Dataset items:
[Start of Attachment]

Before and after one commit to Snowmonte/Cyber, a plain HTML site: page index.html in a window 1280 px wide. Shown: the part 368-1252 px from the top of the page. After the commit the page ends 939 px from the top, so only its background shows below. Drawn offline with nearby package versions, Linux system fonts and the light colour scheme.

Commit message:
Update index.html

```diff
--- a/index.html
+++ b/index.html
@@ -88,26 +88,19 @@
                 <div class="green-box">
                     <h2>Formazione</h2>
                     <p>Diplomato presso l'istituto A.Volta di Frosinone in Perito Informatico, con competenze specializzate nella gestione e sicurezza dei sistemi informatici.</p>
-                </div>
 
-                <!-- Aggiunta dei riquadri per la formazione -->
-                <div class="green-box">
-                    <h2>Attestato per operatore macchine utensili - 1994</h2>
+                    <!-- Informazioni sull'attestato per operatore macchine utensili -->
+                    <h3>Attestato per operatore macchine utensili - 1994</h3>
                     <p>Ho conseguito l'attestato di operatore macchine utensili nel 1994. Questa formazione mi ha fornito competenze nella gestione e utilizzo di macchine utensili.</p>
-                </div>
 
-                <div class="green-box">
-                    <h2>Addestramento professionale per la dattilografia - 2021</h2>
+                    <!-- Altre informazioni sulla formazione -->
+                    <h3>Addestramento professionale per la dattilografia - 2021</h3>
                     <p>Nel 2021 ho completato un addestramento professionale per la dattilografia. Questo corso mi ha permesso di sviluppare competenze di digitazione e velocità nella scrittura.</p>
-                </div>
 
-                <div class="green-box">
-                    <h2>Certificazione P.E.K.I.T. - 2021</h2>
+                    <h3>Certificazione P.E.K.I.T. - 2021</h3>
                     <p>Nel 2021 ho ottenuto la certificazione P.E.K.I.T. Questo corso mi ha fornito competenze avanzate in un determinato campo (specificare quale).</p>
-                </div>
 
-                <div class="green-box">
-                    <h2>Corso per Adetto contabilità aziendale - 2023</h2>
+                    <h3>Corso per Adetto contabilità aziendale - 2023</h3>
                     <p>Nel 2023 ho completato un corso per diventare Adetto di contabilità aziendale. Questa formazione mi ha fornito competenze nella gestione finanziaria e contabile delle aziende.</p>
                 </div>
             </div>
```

[End of Attachment]

Task details.
Take the entries above and repeat them. Alter nothing.

The completed task.
Before and after one commit to Snowmonte/Cyber, a plain HTML site: page index.html in a window 1280 px wide. Shown: the part 368-1252 px from the top of the page. After the commit the page ends 939 px from the top, so only its background shows below. Drawn offline with nearby package versions, Linux system fonts and the light colour scheme.

Commit message:
Update index.html

```diff
--- a/index.html
+++ b/index.html
@@ -88,26 +88,19 @@
                 <div class="green-box">
                     <h2>Formazione</h2>
                     <p>Diplomato presso l'istituto A.Volta di Frosinone in Perito Informatico, con competenze specializzate nella gestione e sicurezza dei sistemi informatici.</p>
-                </div>
 
-                <!-- Aggiunta dei riquadri per la formazione -->
-                <div class="green-box">
-                    <h2>Attestato per operatore macchine utensili - 1994</h2>
+                    <!-- Informazioni sull'attestato per operatore macchine utensili -->
+                    <h3>Attestato per operatore macchine utensili - 1994</h3>
                     <p>Ho conseguito l'attestato di operatore macchine utensili nel 1994. Questa formazione mi ha fornito competenze nella gestione e utilizzo di macchine utensili.</p>
-                </div>
 
-                <div class="green-box">
-                    <h2>Addestramento professionale per la dattilografia - 2021</h2>
+                    <!-- Altre informazioni sulla formazione -->
+                    <h3>Addestramento professionale per la dattilografia - 2021</h3>
                     <p>Nel 2021 ho completato un addestramento professionale per la dattilografia. Questo corso mi ha permesso di sviluppare competenze di digitazione e velocità nella scrittura.</p>
-                </div>
 
-                <div class="green-box">
-                    <h2>Certificazione P.E.K.I.T. - 2021</h2>
+                    <h3>Certificazione P.E.K.I.T. - 2021</h3>
                     <p>Nel 2021 ho ottenuto la certificazione P.E.K.I.T. Questo corso mi ha fornito competenze avanzate in un determinato campo (specificare quale).</p>
-                </div>
 
-                <div class="green-box">
-                    <h2>Corso per Adetto contabilità aziendale - 2023</h2>
+                    <h3>Corso per Adetto contabilità aziendale - 2023</h3>
                     <p>Nel 2023 ho completato un corso per diventare Adetto di contabilità aziendale. Questa formazione mi ha fornito competenze nella gestione finanziaria e contabile delle aziende.</p>
                 </div>
             </div>
```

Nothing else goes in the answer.